With this in mind, we were thrilled to launch the Accelerating Medicines Partnership (AMP) last year. This unprecedented public-private partnership is using cutting-edge scientific approaches to sift through a long list of potential therapeutic targets and biomarkers, and choose those most promising for therapeutic intervention. Besides NIH, AMP partners include FDA, ten biopharmaceutical firms, and a number of non-profits, including patient advocacy groups.

Accelerating Medicines Partnership (AMP)

Government Industry Non-Profit Organizations




Biogen Idec

Bristol-Myers Squibb


Johnson & Johnson






Alzheimer’s Association

American Diabetes Association

Arthritis Foundation

Foundation for the NIH

Geoffrey Beene Foundation

Juvenile Diabetes Research Foundations

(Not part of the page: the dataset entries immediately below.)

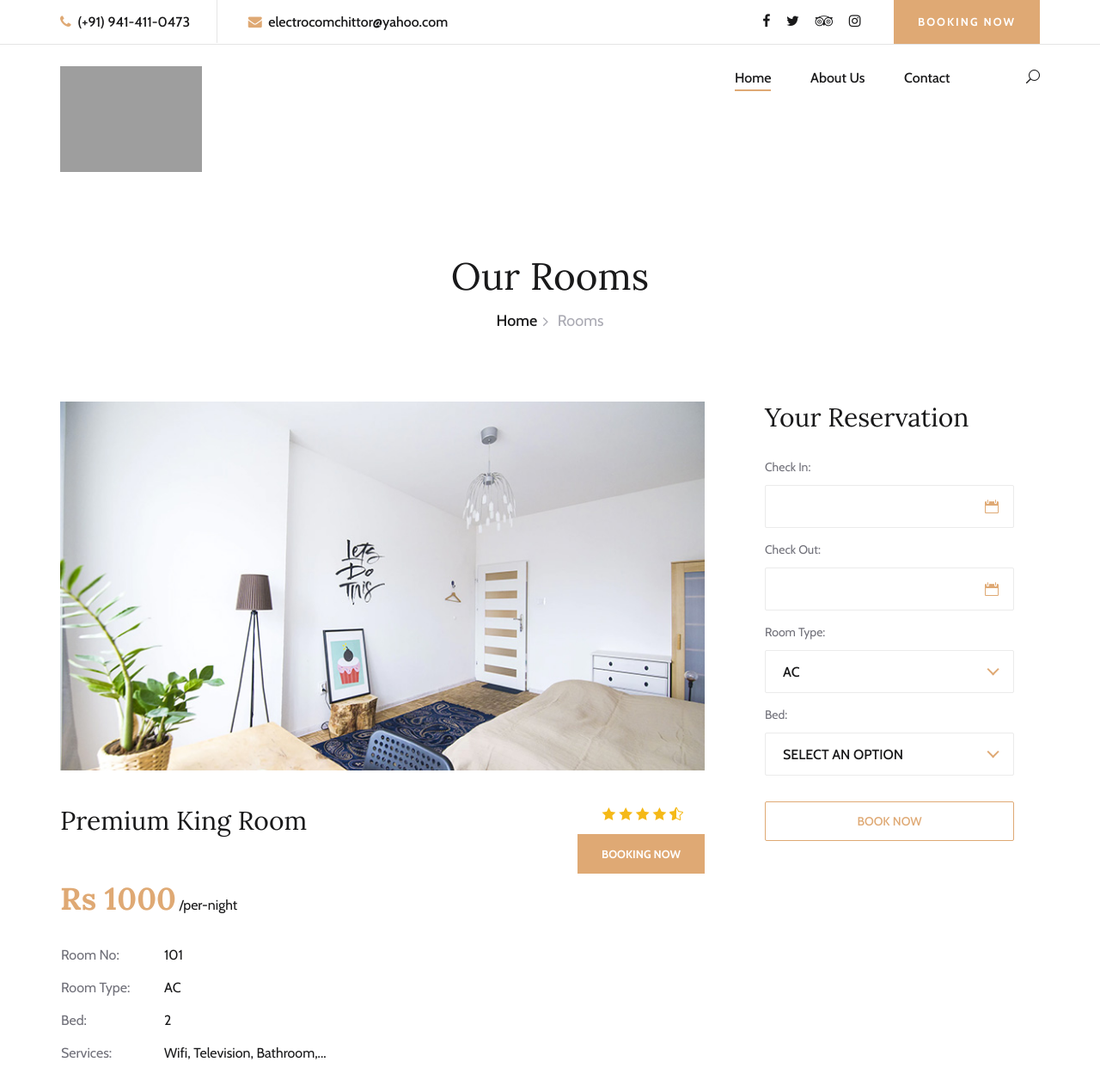
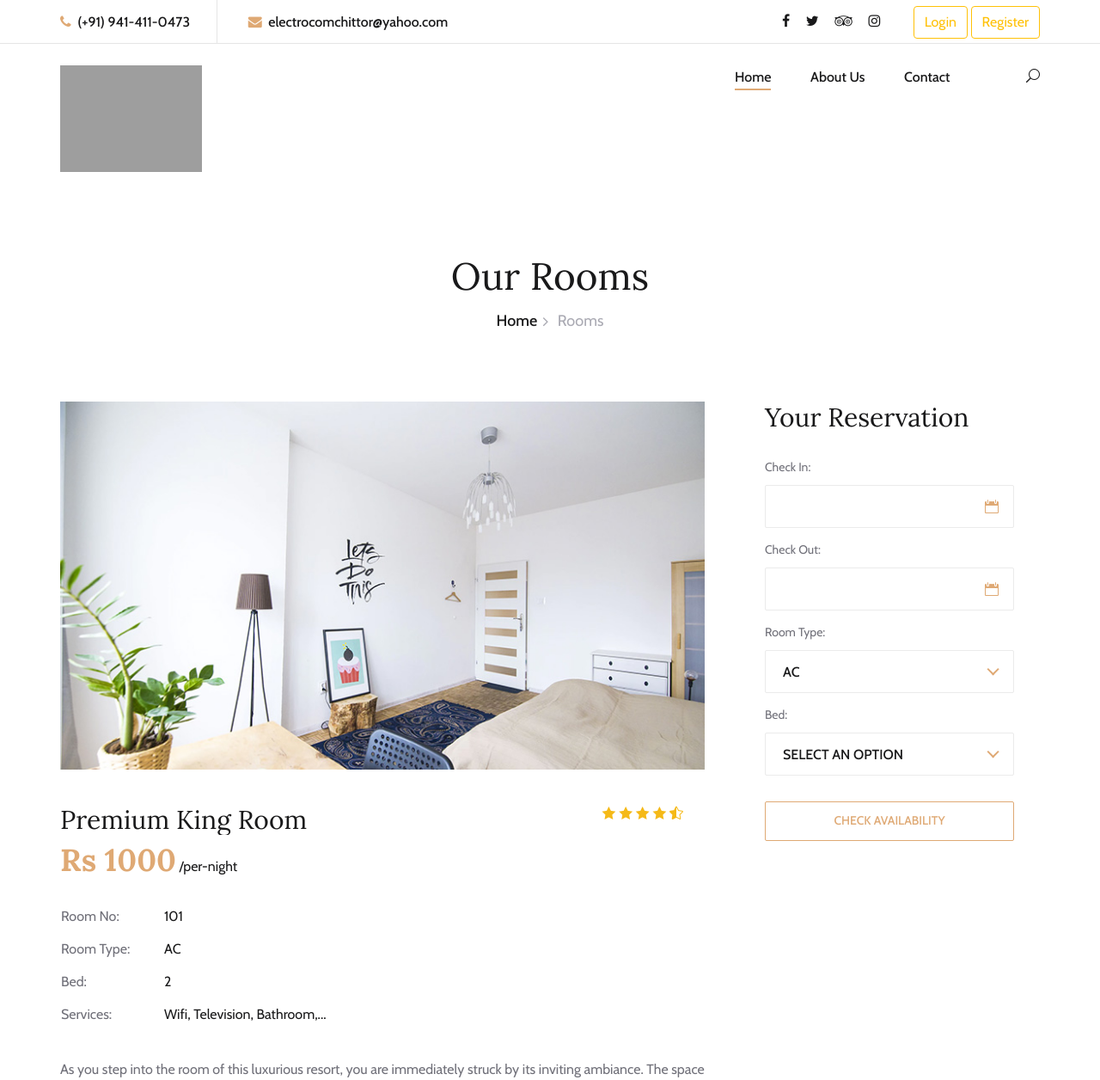
Before and after one commit to Vaibhav6200/hotel, a Django app: page /details/1/ in a window 1280 px wide. Shown: the top 1256 px of the page at 86% size. Run offline with Django 4.2, Linux system fonts and the light colour scheme; data comes from the database, SQL or seed files in the repository; both versions use the stored data as it was after the commit; some libraries are stand-ins or nearby versions; grey boxes are pictures that could not be loaded.

Commit message:
Message Framework added

```diff
--- a/hotel_management/hms/forms.py
+++ b/hotel_management/hms/forms.py
@@ -33,7 +33,7 @@
     uname = forms.CharField(
         label="Username", min_length=3, max_length=20, required=True,
         validators=[RegexValidator(r"^[a-zA-ZÀ-ÿ\s]*$", message="Only Letters allowed !")],
-        widget=forms.TextInput(attrs={'class': 'form-control-sm', 'name': 'username', 'id': 'username'})
+        widget=forms.TextInput(attrs={'class': 'form-control-sm'})
     )
 
     password = forms.CharField(
--- a/hotel_management/hms/urls.py
+++ b/hotel_management/hms/urls.py
@@ -6,7 +6,8 @@
 
 urlpatterns = [
     path("", views.index, name="index"),
-    path("login/", views.login, name="login"),
+    path("login/", views.login_user, name="login"),
+    path("logout/", views.logout_user, name="logout_user"),
     path("register/", views.register, name="register"),
     path("about/", views.about, name="about"),
     path("contact/", views.contact, name="contact"),
--- a/hotel_management/hms/views.py
+++ b/hotel_management/hms/views.py
@@ -1,10 +1,11 @@
 from datetime import datetime, timedelta
 
-from django.contrib.auth import authenticate
+from django.contrib.auth import authenticate, logout, login
 from django.contrib.auth.decorators import login_required
 from django.shortcuts import render, redirect, get_object_or_404
 from .forms import *
 from .models import *
+from django.contrib import messages
 
 
 
@@ -101,11 +102,9 @@
 
 
         if check_in_date < timezone.now().date():
-            pass
-            # raise forms.ValidationError("The check-in date cannot be in the past.")
+            messages.error(request, "Check In date cannot be in the Past")
         elif check_out_date < check_in_date:
-            pass
-            # raise forms.ValidationError("The check-out date must be after the check-in date.")
+            messages.error(request, "The check-out date must be after the check-in date")
 
         else:
             available_rooms = find_available_room(room_type, check_in_date, check_out_date, no_of_beds)
@@ -118,11 +117,6 @@
 
     return render(request, 'main/index.html')
 
-
-# AUTHORIZATION AND AUTHENTICATION
-@login_required
-def dashboard(request):
-    return render(request, 'main/dashboard.html')
 
 
 def register(request):
@@ -142,24 +136,23 @@
     return render(request, 'main/register.html', {'register_form': register_form})
 
 
-def login(request):
-    # Check if the user is already authenticated
-    if request.user.is_authenticated:
-        return redirect('hms:index')
-
-    login_form = None
+def login_user(request):
     if request.method == 'POST':
         login_form = LoginForm(request.POST)
         if login_form.is_valid():
-            username = login_form.cleaned_data['username']
-            password = login_form.cleaned_data['password']
+            username = login_form.cleaned_data.get('uname')
+            password = login_form.cleaned_data.get('password')
             user = authenticate(request, username=username, password=password)
             if user is not None:
                 login(request, user)
                 return redirect('hms:index')
             else:
-                # If the user is not authenticated, add an error message to the form and render the template again
-                login_form.add_error(None, 'Invalid username or password')
+                messages.error(request, "Invalid Credentials")
     else:
         login_form = LoginForm()
     return render(request, 'main/login.html', {'login_form': login_form})
+
+
+def logout_user(request):
+    logout(request)
+    return redirect('hms:index')
--- a/hotel_management/templates/includes/header1.html
+++ b/hotel_management/templates/includes/header1.html
@@ -17,7 +17,6 @@
         <nav class="mainmenu mobile-menu">
             <ul>
                 <li class="active"><a href="{% url 'hms:index' %}">Home</a></li>
-                <!-- <li><a href="{% url 'hms:rooms' %}">Rooms</a></li> -->
                 <li><a href="{% url 'hms:about' %}">About Us</a></li>
                 <li><a href="{% url 'hms:contact' %}">Contact</a></li>
             </ul>
--- a/hotel_management/templates/includes/header2.html
+++ b/hotel_management/templates/includes/header2.html
@@ -18,7 +18,12 @@
                                 <a href="#"><i class="fa fa-tripadvisor"></i></a>
                                 <a href="#"><i class="fa fa-instagram"></i></a>
                             </div>
-                            <a href="#" class="bk-btn">Booking Now</a>
+                            {% if user.is_authenticated  %}
+                                <a href="{% url 'hms:logout_user' %}" class="btn btn-outline-warning">Logout</a>
+                            {% else %}
+                                <a href="{% url 'hms:login' %}" class="btn btn-outline-warning">Login</a>
+                                <a href="{% url 'hms:register' %}" class="btn btn-outline-warning">Register</a>
+                            {% endif %}
                         </div>
                     </div>
                 </div>
--- a/hotel_management/templates/main/index.html
+++ b/hotel_management/templates/main/index.html
@@ -12,7 +12,7 @@
 
     {% include 'includes/header1.html' %}
     {% include 'includes/header2.html' %}
-
+    {% include 'includes/messages.html' %}
 
     <!-- Hero Section Begin -->
     <section class="hero-section">
--- a/hotel_management/templates/main/register.html
+++ b/hotel_management/templates/main/register.html
@@ -5,8 +5,8 @@
 
 
 {% block content %}
-    <div class="container mt-5">
-        <h1>Registration Page</h1>
+    <div class="container mt-5 py-4">
+        <h2>Registration Page</h2>
 
         {% if request.user.is_active %}
             <form method="post">
@@ -18,7 +18,7 @@
                         <p>{{ register_form.email_address|as_crispy_field }}</p>
                         <p>{{ register_form.phoneNumber|as_crispy_field }}</p>
                         <div class="my-2"><small class="text-muted">Already have an account? <a href="{% url 'hms:login' %}">login</a></small></div>
-                        <button type="submit" class="btn btn-primary btn-sm">Register</button>
+                        <button type="submit" class="btn btn-warning btn-sm">Register</button>
                     </div>
                 </div>
             </form>
--- a/hotel_management/templates/main/room_detail.html
+++ b/hotel_management/templates/main/room_detail.html
@@ -53,10 +53,12 @@
                                         <i class="icon_star-half_alt"></i>
                                     </div>
 
+                                    {% if user.is_authenticated %}
                                     <form action="{% url 'hms:room_detail' room_id %}" method="post" id="myForm">
                                         {% csrf_token %}
                                         <a id="book_now">Booking Now</a>
                                     </form>
+                                    {% endif %}
 
 
                                 </div>
@@ -190,7 +192,7 @@
                                     <option value="3">Tripe Room</option>
                                 </select>
                             </div>
-                            <button type="submit">Book Now</button>
+                            <button type="submit">Check Availability</button>
                         </form>
 
                     </div>
--- a/hotel_management/templates/main/rooms.html
+++ b/hotel_management/templates/main/rooms.html
@@ -61,7 +61,10 @@
                           <form method="post" action="{% url 'hms:rooms' %}">
                             {% csrf_token %}
                             <input type="hidden" name="room_id" value="{{room.id}}">
-                            <button type="submit" class="btn btn-warning" >Book Now</button>
+
+                            {% if user.is_authenticated %}
+                              <button type="submit" class="btn btn-warning" >Book Now</button>
+                            {% endif %}
                             <a class="btn btn-primary" href="{% url 'hms:room_detail' room.id %}">View</a>
                           </form>
                         </div>
```
Also changed, not shown: hotel_management/hotel_management/settings.py (+8 -0 lines), hotel_management/templates/includes/messages.html (added, +17 -0 lines), hotel_management/templates/main/login.html (+3 -4 lines), hotel_management/db.sqlite3.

Lupus Foundation of America

Lupus Research Institute/Alliance for Lupus Research


Rheumatology Research Foundation


This pre-competitive partnership is focusing initially on three disease areas that are ripe for discovery: Alzheimer’s disease, type 2 diabetes, and the autoimmune disorders, lupus and rheumatoid arthritis. Costs are shared equally between NIH and the participating companies, and all data is openly shared. Through this truly innovative and collaborative approach, we believe we can learn how to treat and cure disease faster.

NIH is also working to streamline the therapeutic development pipeline through efforts at the National Center for Advancing Translational Sciences (NCATS). One example is the Tissue Chip for Drug Screening Initiative, a collaboration with DARPA and FDA, with a goal of improving the process for predicting whether drugs will be safe in humans.

More than 30 percent of promising medications fail in human clinical trials because they are found to have unacceptable toxicity, despite promising pre-clinical studies in animal models. The Tissue Chip for Drug Screening Initiative is developing 3-D human tissue biochips that model the structure and function of human organs, such as the lung, liver and heart. These chips are then combined into an integrated system that can mimic complex functions of the human body. This technology should enable scientists to predict more accurately how effective a therapeutic candidate would be in clinical studies, eliminating toxic and/or ineffective drugs earlier in the development process. Tissue chips will benefit basic and clinical researchers throughout the entire pharmaceutical and biotechnology sector.

Another way NCATS is working to advance therapeutics development is through the Discovering New Therapeutic Uses for Existing Molecules program. This collaborative approach partners NIH researchers with industry to provide opportunities to reposition and repurpose drugs for new indications. By using agents that already have cleared several key steps in the development process, scientists nationwide have a strong starting point to contribute their unique expertise and accelerate the pace of therapeutics development. This approach utilizes crowd-sourcing to identify the most promising repurposing opportunities, avoiding research duplication and reducing the time and money required to determine if these well-developed agents can be used to treat other medical conditions.

Today, I have provided you with a brief overview of NIH’s past successes and continuing commitment to basic, translational, and clinical research. Our nation has never witnessed a time of greater promise in biomedicine, and it is important for the United States to continue to lead in this effort. With your support, we can anticipate a future of accelerating discovery across NIH’s broad research landscape, from fundamental scientific inquiry to a new era of personalized approaches to medical treatments.

This concludes my testimony, Mr. Chairman. I look forward to your questions.


This page last reviewed on April 7, 2016